[Dataset records]
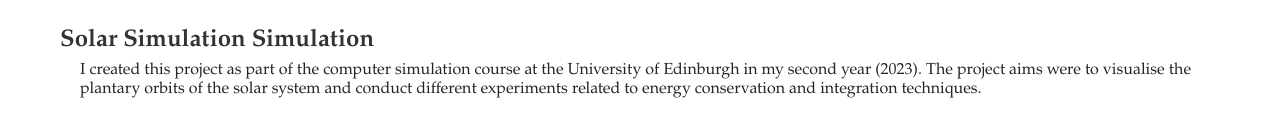
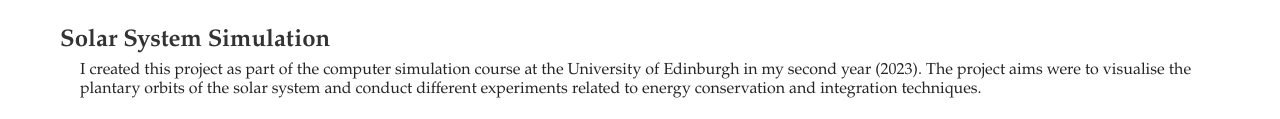
Before and after one commit to ejallen471/home, a plain HTML site: page pages/projects.html in a window 1280 px wide. Shown: the part 867-986 px from the top of the page. Drawn offline with Linux system fonts and the light colour scheme.

Commit message:
Update projects.html
change simulation repeat

```diff
--- a/pages/projects.html
+++ b/pages/projects.html
@@ -69,7 +69,7 @@
     </section>
 
     <section id="projectHeader">
-        <h2><a href="../projects/solarSystemSimulation/solarSystemSimulation.html">Solar Simulation Simulation</a></h2>
+        <h2><a href="../projects/solarSystemSimulation/solarSystemSimulation.html">Solar System Simulation</a></h2>
 
         <p>
             I created this project as part of the computer simulation course at the University of Edinburgh in my second year (2023).
```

Description of the task: Please go through the data above and copy each line containing the word "html".

Solution to this task:
Before and after one commit to ejallen471/home, a plain HTML site: page pages/projects.html in a window 1280 px wide. Shown: the part 867-986 px from the top of the page. Drawn offline with Linux system fonts and the light colour scheme.
Update projects.html
--- a/pages/projects.html
+++ b/pages/projects.html
-        <h2><a href="../projects/solarSystemSimulation/solarSystemSimulation.html">Solar Simulation Simulation</a></h2>
+        <h2><a href="../projects/solarSystemSimulation/solarSystemSimulation.html">Solar System Simulation</a></h2>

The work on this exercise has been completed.